_What the exercise asks_
Below is a listing. Copy each line of it that holds the word "html".

_Input data_

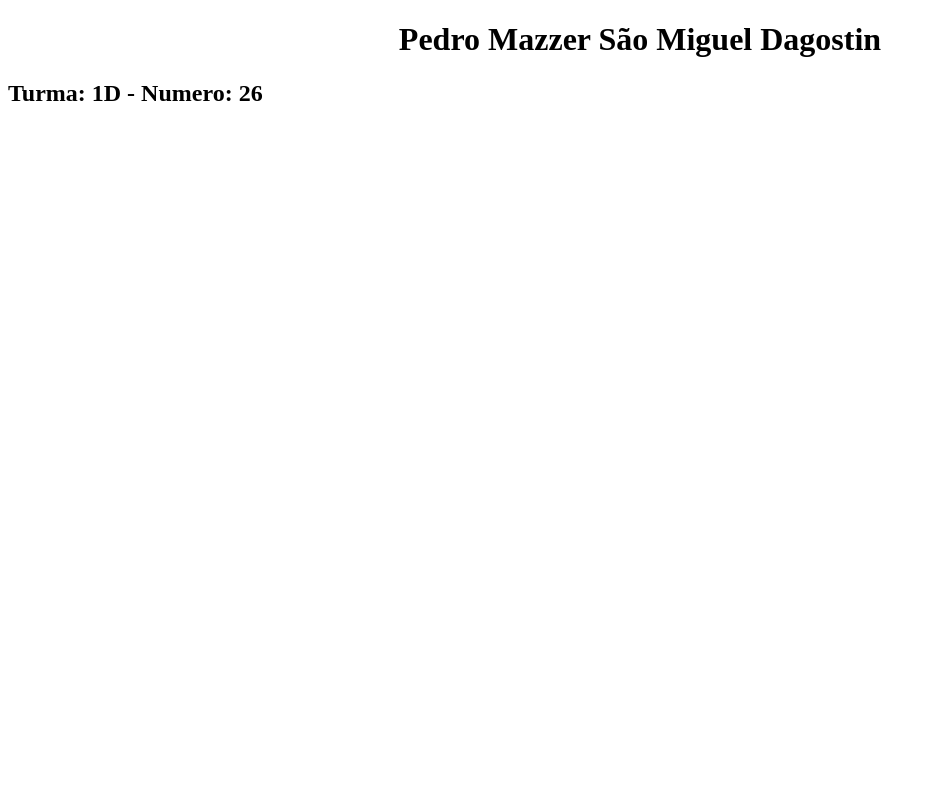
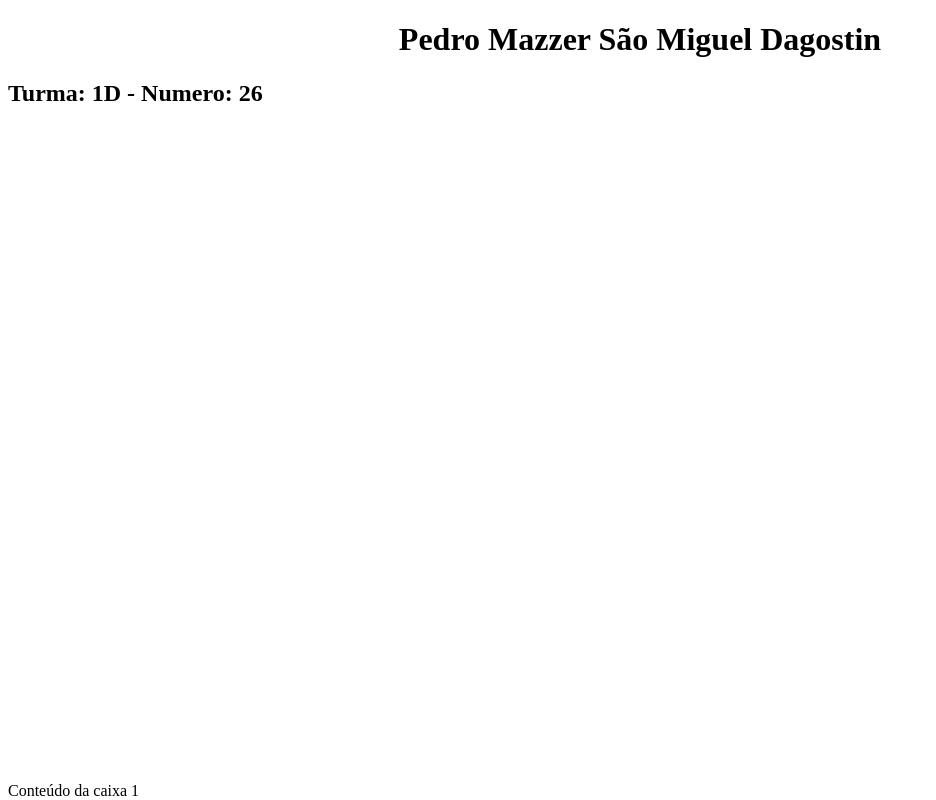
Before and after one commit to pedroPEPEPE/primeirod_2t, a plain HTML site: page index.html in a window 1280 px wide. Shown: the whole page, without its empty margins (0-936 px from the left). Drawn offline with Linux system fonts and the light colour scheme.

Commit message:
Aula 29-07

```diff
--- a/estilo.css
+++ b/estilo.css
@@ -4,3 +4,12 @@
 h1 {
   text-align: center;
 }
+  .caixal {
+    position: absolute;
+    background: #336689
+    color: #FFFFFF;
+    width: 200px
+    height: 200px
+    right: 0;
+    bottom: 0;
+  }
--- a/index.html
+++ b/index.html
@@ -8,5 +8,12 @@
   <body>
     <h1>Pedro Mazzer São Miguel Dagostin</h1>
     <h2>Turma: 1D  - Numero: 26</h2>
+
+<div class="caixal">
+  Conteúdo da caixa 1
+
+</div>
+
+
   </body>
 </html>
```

_Result for this task_
Before and after one commit to pedroPEPEPE/primeirod_2t, a plain HTML site: page index.html in a window 1280 px wide. Shown: the whole page, without its empty margins (0-936 px from the left). Drawn offline with Linux system fonts and the light colour scheme.
--- a/index.html
+++ b/index.html
 </html>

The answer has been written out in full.